From the basics of planning and going to making the most of your holiday
Packing for Europe
Consider leaving many items at home, such as your jewelry, hair dryer, leather coat, and laptop. The one “expensive” item you should take is a camera. However, point-and-shoot (POS) cameras can be inexpensive, small to pack and deliver nice photographs. Whichever you choose, take care to keep the camera on your person at all times, for both security reasons and because you never want to miss a good photo opt. Make sure you have the correct memory card, batteries and charger for any electronics going on the trip.
Pack clothes that all go well together so any mix-n-match configuration will work. Also, select clothes that can be layered. That way if it is colder, you can layer-up most of the items you take and remove them as it warms up. Dark colors show less stains and you could get by with less washing. Speaking of “washing,” pack 3-5 pairs of socks, underwear and t-shirts and wash them out in the sink and air dry overnight.
Backpacks are the way to go when travelling overseas. A second option would be a roll-aboard bag. A backpack leaves your hands free to use a vending machine, pay for train reservation, or run to catch a bus. A roll-aboard will save on your back but will also slow you down a bit. With either option, many luggage companies offer a “carry-on” bag that will fit in most overhead compartments on airplanes. If traveling with two or more people, consider everyone selecting one style of bag so either you are all carrying backpacks; or you are all rolling luggage through the streets of Europe together.

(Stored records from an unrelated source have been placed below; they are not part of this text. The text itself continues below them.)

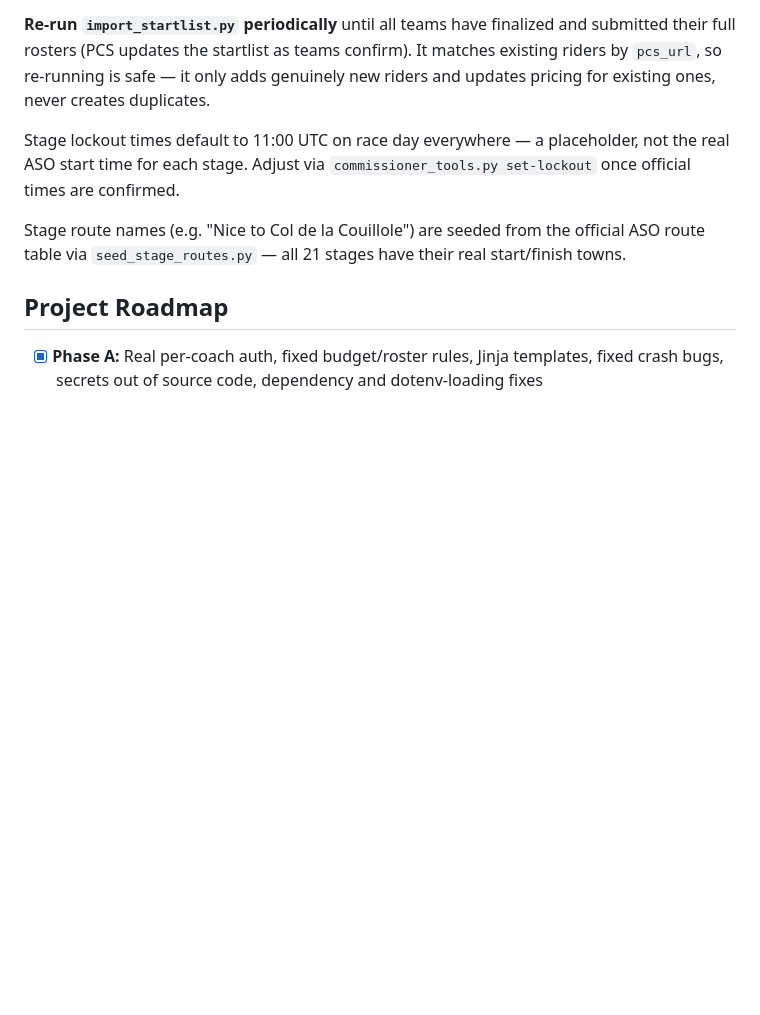
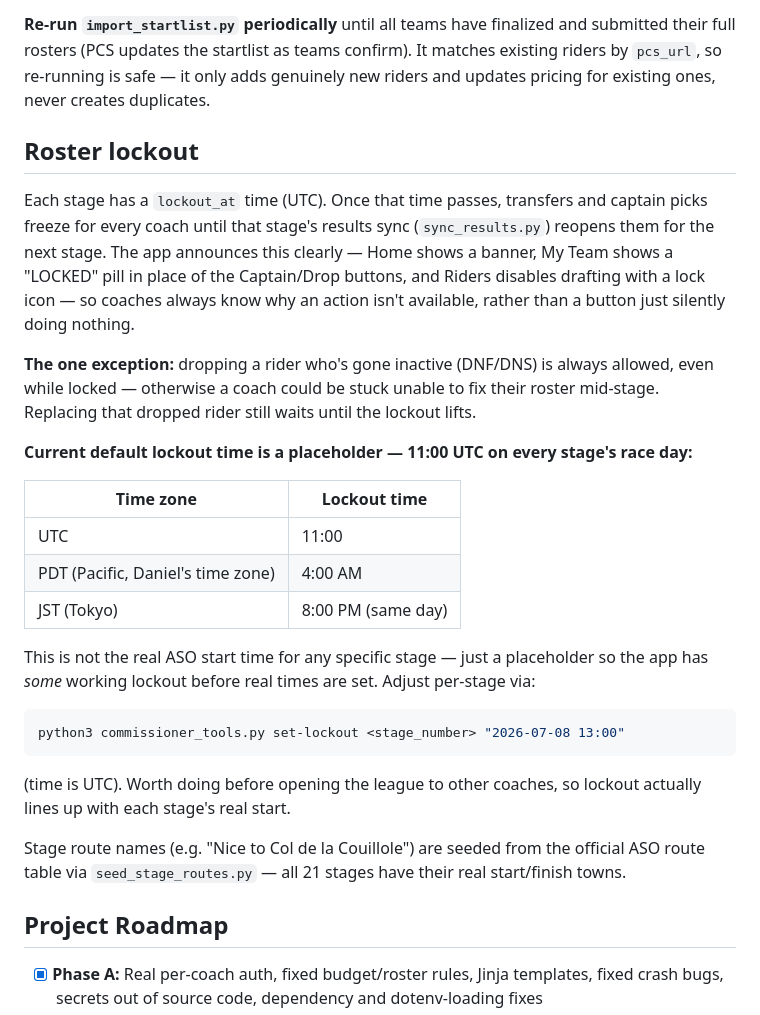
Before and after one commit to thedza49/letour, a Markdown page: README.md, the part around the change. Rendered like a GitHub page; blank space fills up the shorter version.

````diff
--- a/README.md
+++ b/README.md
@@ -196,9 +196,38 @@ teams confirm). It matches existing riders by `pcs_url`, so re-running is
 safe — it only adds genuinely new riders and updates pricing for existing
 ones, never creates duplicates.
 
-Stage lockout times default to 11:00 UTC on race day everywhere — a
-placeholder, not the real ASO start time for each stage. Adjust via
-`commissioner_tools.py set-lockout` once official times are confirmed.
+## Roster lockout
+
+Each stage has a `lockout_at` time (UTC). Once that time passes, transfers
+and captain picks freeze for every coach until that stage's results sync
+(`sync_results.py`) reopens them for the next stage. The app announces this
+clearly — Home shows a banner, My Team shows a "LOCKED" pill in place of
+the Captain/Drop buttons, and Riders disables drafting with a lock icon —
+so coaches always know why an action isn't available, rather than a button
+just silently doing nothing.
+
+**The one exception:** dropping a rider who's gone inactive (DNF/DNS) is
+always allowed, even while locked — otherwise a coach could be stuck
+unable to fix their roster mid-stage. Replacing that dropped rider still
+waits until the lockout lifts.
+
+**Current default lockout time is a placeholder — 11:00 UTC on every
+stage's race day:**
+
+| Time zone | Lockout time |
+|---|---|
+| UTC | 11:00 |
+| PDT (Pacific, Daniel's time zone) | 4:00 AM |
+| JST (Tokyo) | 8:00 PM (same day) |
+
+This is not the real ASO start time for any specific stage — just a
+placeholder so the app has *some* working lockout before real times are
+set. Adjust per-stage via:
+```bash
+python3 commissioner_tools.py set-lockout <stage_number> "2026-07-08 13:00"
+```
+(time is UTC). Worth doing before opening the league to other coaches, so
+lockout actually lines up with each stage's real start.
 
 Stage route names (e.g. "Nice to Col de la Couillole") are seeded from the
 official ASO route table via `seed_stage_routes.py` — all 21 stages have
````
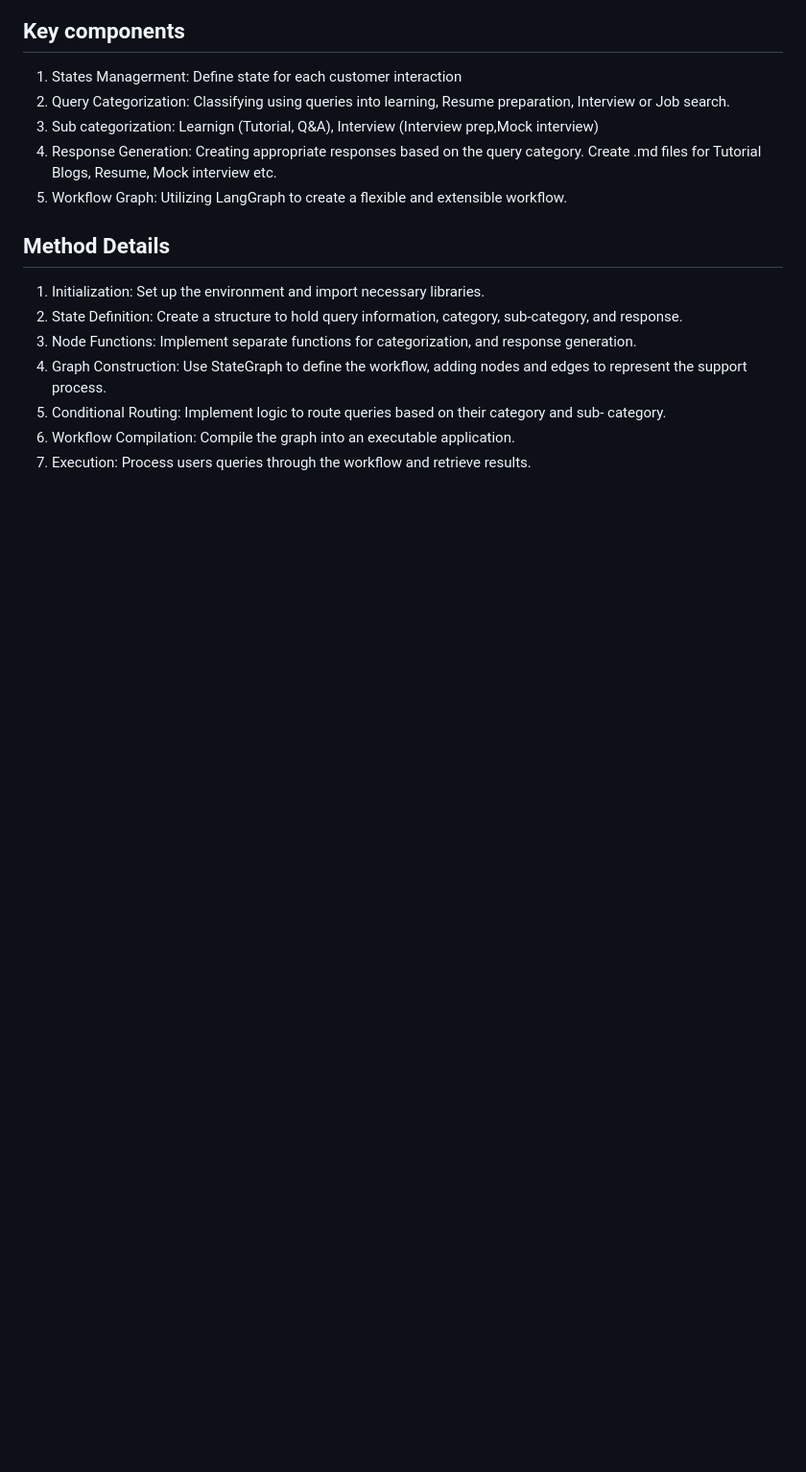
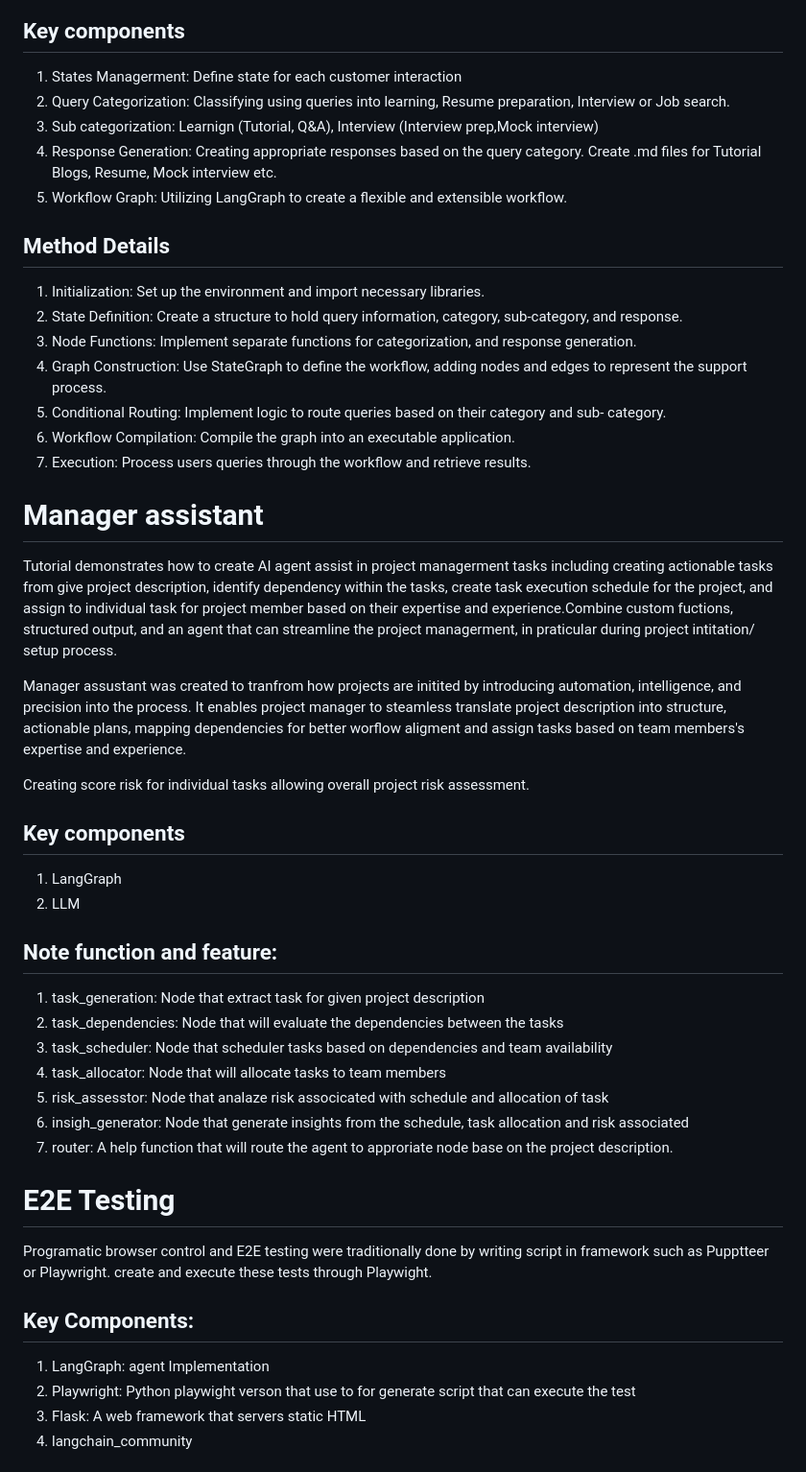
Before and after one commit to datt46999/GenAI_Agents, a Markdown page: business/README.md, the part around one of its changes. Shown at 96% size. Drawn GitHub-style; blank space fills up the shorter version.

Commit message:
GEN_AGENT

```diff
--- a/business/README.md
+++ b/business/README.md
@@ -83,3 +83,38 @@ AI powered mentor design to simiplify and support your journey in Generative AI
 5. Conditional Routing: Implement logic to route queries based on their category and sub- category.
 6. Workflow Compilation: Compile the graph into an executable application.
 7. Execution: Process users queries through the workflow and retrieve results.
+
+
+
+# Manager assistant
+Tutorial demonstrates how to create AI agent assist in project managerment tasks including creating actionable tasks from give project description, identify dependency within the tasks, create task execution schedule for the project, and assign to individual task for project member based on their expertise and experience.Combine custom fuctions, structured output, and an agent that can streamline the project managerment, in praticular during project intitation/ setup process.
+
+
+Manager assustant was created to tranfrom how projects are initited by introducing automation, intelligence, and precision into the process. It enables project manager to steamless translate project description into structure, actionable plans, mapping dependencies for better worflow aligment and assign tasks based on team members's expertise and experience.
+
+Creating score risk for individual tasks allowing overall project risk assessment.
+
+## Key components
+1. LangGraph
+2. LLM
+
+## Note function and feature:
+1. task_generation: Node that extract task for given project description
+2. task_dependencies: Node that will evaluate the dependencies between the tasks
+3. task_scheduler: Node that scheduler tasks based on dependencies and team availability
+4. task_allocator: Node that will allocate tasks to team members
+5. risk_assesstor: Node that analaze risk associcated with schedule and allocation of task
+6. insigh_generator:  Node that generate insights from the schedule, task allocation and risk associated
+7. router: A help function that will route the agent to approriate node base on the project description.
+
+
+# E2E Testing
+
+Programatic browser control and E2E testing were traditionally done by writing script in framework such as Pupptteer or Playwright. create and execute these tests through Playwight.
+## Key Components:
+1. LangGraph: agent Implementation
+2. Playwright: Python playwight verson that use to for generate script that can execute the test
+3. Flask: A web framework that servers static HTML
+4. langchain_community
+
+
```
Also changed, not shown: other parts of business/README.md (+11 -0 lines), Generator/README.md (added, +18 -0 lines), business/image/E2E.png (added), 14 other files.
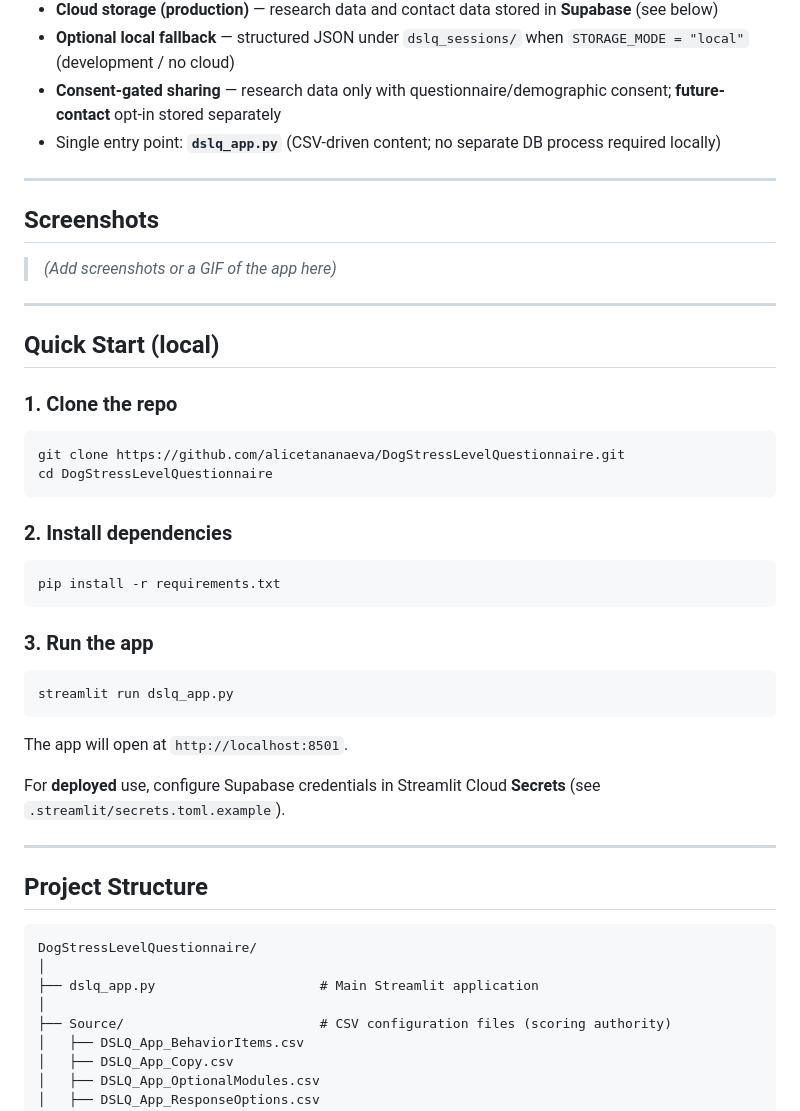
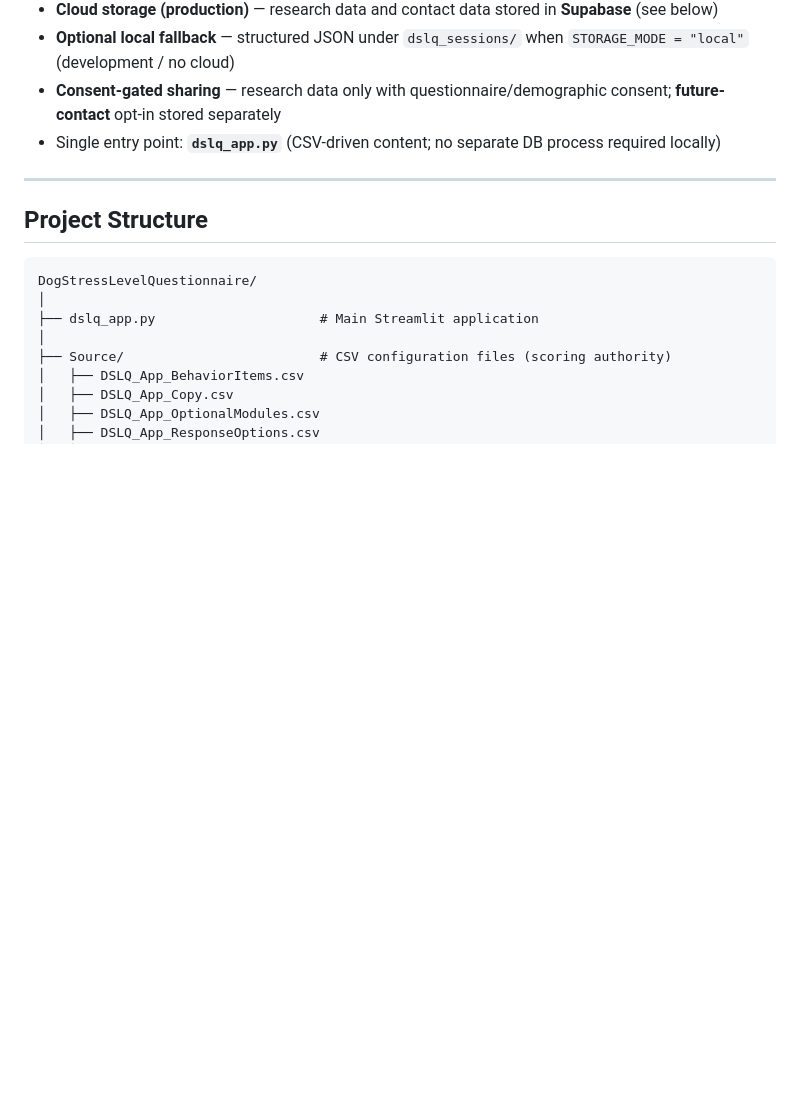
Before and after one commit to alicetananaeva/DogStressLevelQuestionnaire, a Markdown page: README.md, the part around one of its changes. Rendered like a GitHub page; blank space fills up the shorter version.

````diff
--- a/README.md
+++ b/README.md
@@ -30,39 +38,6 @@ This app makes the questionnaire accessible in a clean web interface, computes t
 - **Optional local fallback** — structured JSON under `dslq_sessions/` when `STORAGE_MODE = "local"` (development / no cloud)
 - **Consent-gated sharing** — research data only with questionnaire/demographic consent; **future-contact** opt-in stored separately
 - Single entry point: **`dslq_app.py`** (CSV-driven content; no separate DB process required locally)
-
----
-
-## Screenshots
-
-> *(Add screenshots or a GIF of the app here)*
-
----
-
-## Quick Start (local)
-
-### 1. Clone the repo
-
-```bash
-git clone https://github.com/alicetananaeva/DogStressLevelQuestionnaire.git
-cd DogStressLevelQuestionnaire
-```
-
-### 2. Install dependencies
-
-```bash
-pip install -r requirements.txt
-```
-
-### 3. Run the app
-
-```bash
-streamlit run dslq_app.py
-```
-
-The app will open at `http://localhost:8501`.
-
-For **deployed** use, configure Supabase credentials in Streamlit Cloud **Secrets** (see `.streamlit/secrets.toml.example`).
 
 ---
 
````
Also changed, not shown: other parts of README.md (+11 -3 lines).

Practice packing your bag of choice at home before you go. See if you can fit everything you want to take and start to slim down what you really don’t need. It may be helpful to pack your bag full and stroll around your hometown before you go to get an idea of it feels.
Stay Safe on the Road
Use a money belt when going overseas. They are inexpensive and work well. Keep some cash in a pocket to access throughout the day, but put your passport and credit cards in the money belt.
Take all prescriptions drugs in their original containers and take a second pair of eyeglasses. If you have medical concerns, consult your doctor beforehand.
Water is safe to drink throughout Europe. However, bottled water is available everywhere just like it is here in the U.S. You will be outside and walking a lot so stay hydrated; and pack your favorite sunscreen.
A full line of travel bags and money belts are available through the Rick Steves Travel Store. Rick also has packing suggestions and check-lists at his website.
Local Transportation, Accessing your Money, and Travel Resources will be highlighted in Part Three of this Series on How to Budget Travel to Europe.
Michael writes about happenings in the Rochester area, travels across Michigan and destinations around the world. Contact him at Michael@RochesterMedia.com